Records from a data source:
━━━━━━━━━━━━━━━━━━━━━━━━━━━━━━

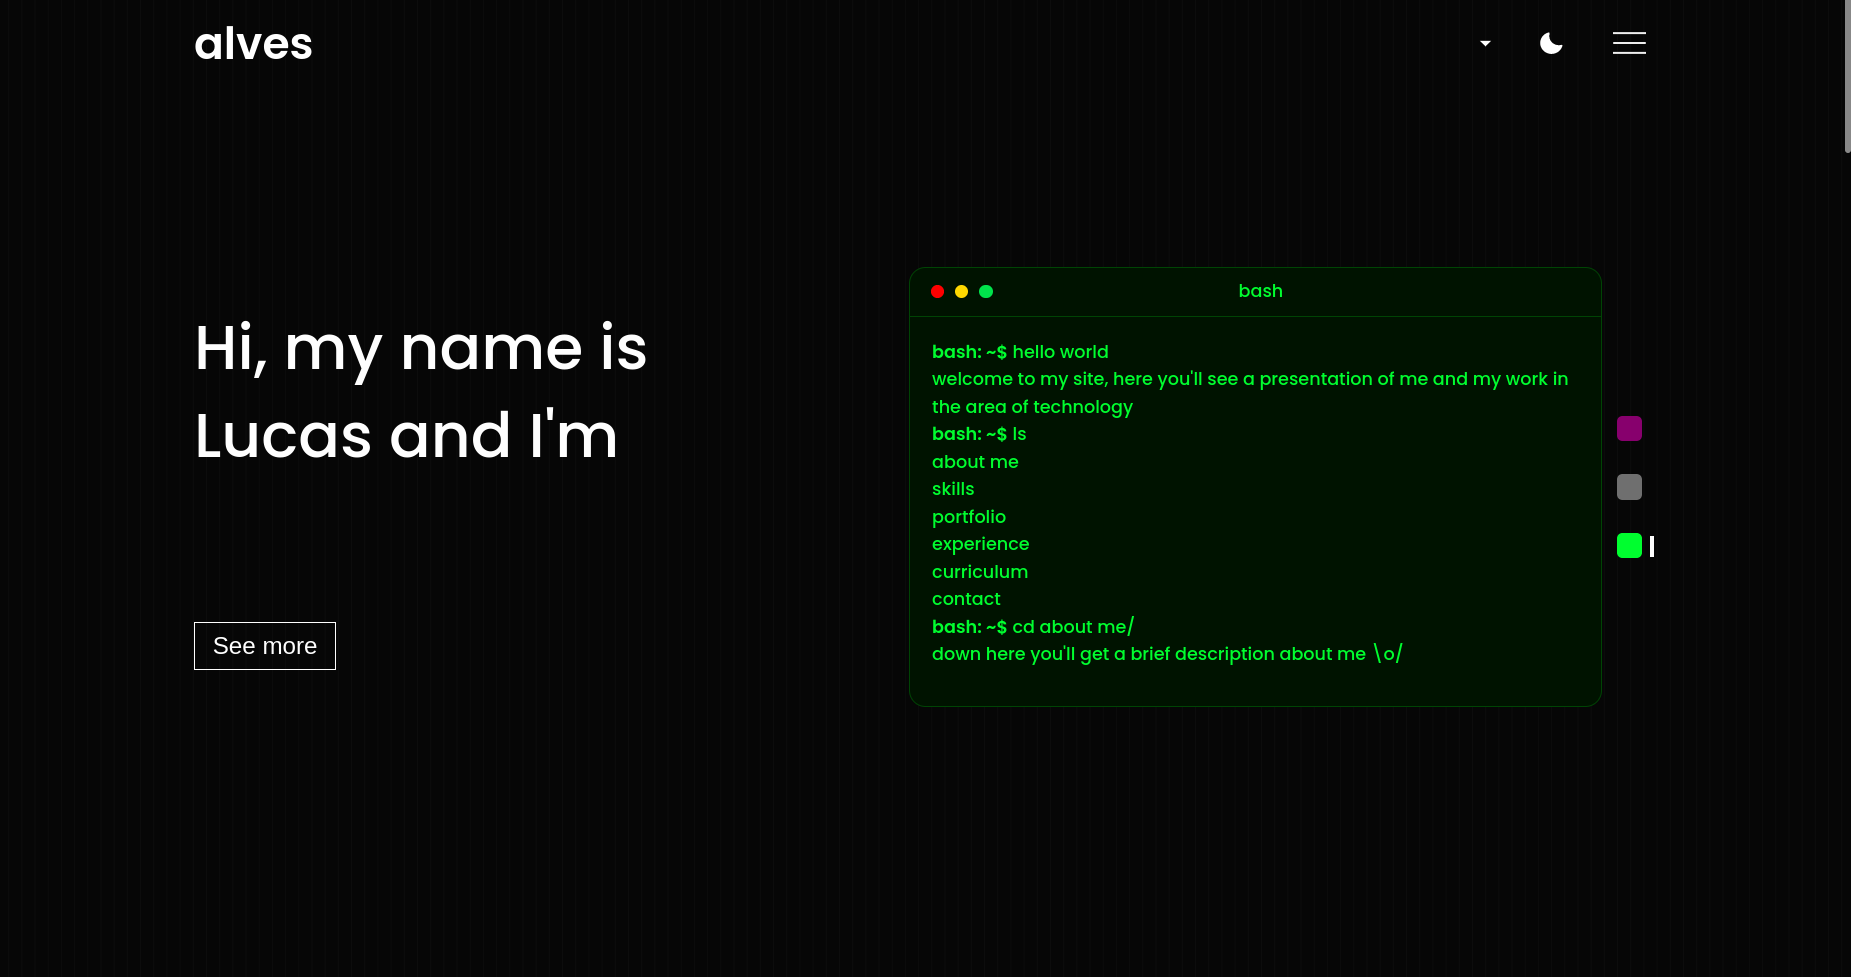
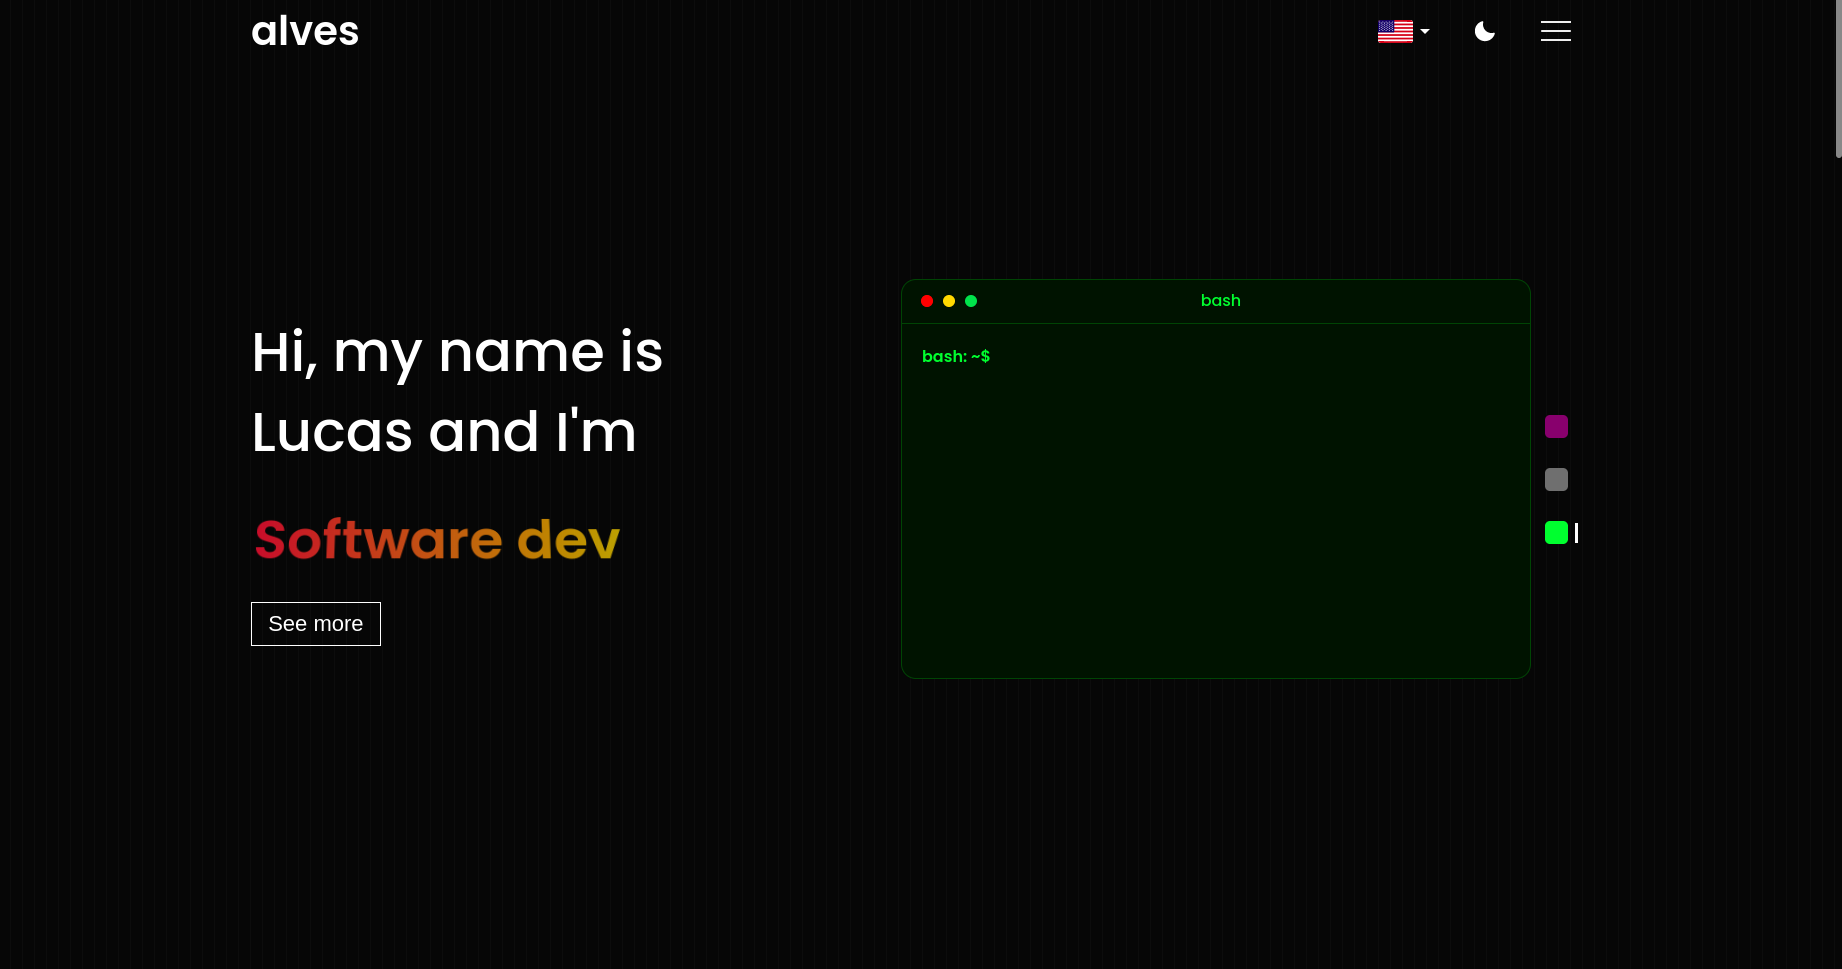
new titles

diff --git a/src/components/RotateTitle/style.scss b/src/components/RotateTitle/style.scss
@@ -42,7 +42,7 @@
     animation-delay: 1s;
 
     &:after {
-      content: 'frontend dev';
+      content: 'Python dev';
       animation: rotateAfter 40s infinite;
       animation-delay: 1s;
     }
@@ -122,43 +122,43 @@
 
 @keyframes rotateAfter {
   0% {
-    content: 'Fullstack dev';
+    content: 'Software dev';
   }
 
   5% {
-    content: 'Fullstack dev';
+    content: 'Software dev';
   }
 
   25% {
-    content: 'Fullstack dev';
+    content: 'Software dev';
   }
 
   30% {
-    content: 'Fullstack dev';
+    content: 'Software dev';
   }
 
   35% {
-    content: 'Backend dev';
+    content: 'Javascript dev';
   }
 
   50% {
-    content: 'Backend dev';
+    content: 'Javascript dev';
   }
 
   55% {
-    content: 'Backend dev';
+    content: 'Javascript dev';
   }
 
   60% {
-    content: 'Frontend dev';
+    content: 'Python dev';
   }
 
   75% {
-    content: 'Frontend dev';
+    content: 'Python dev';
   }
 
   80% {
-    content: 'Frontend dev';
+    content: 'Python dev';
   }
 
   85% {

━━━━━━━━━━━━━━━━━━━━━━━━━━━━━━

TASK INSTRUCTIONS: Would you copy all lines in the records where the string "delay" appears?

TASK OUTPUT:
     animation-delay: 1s;
       animation-delay: 1s;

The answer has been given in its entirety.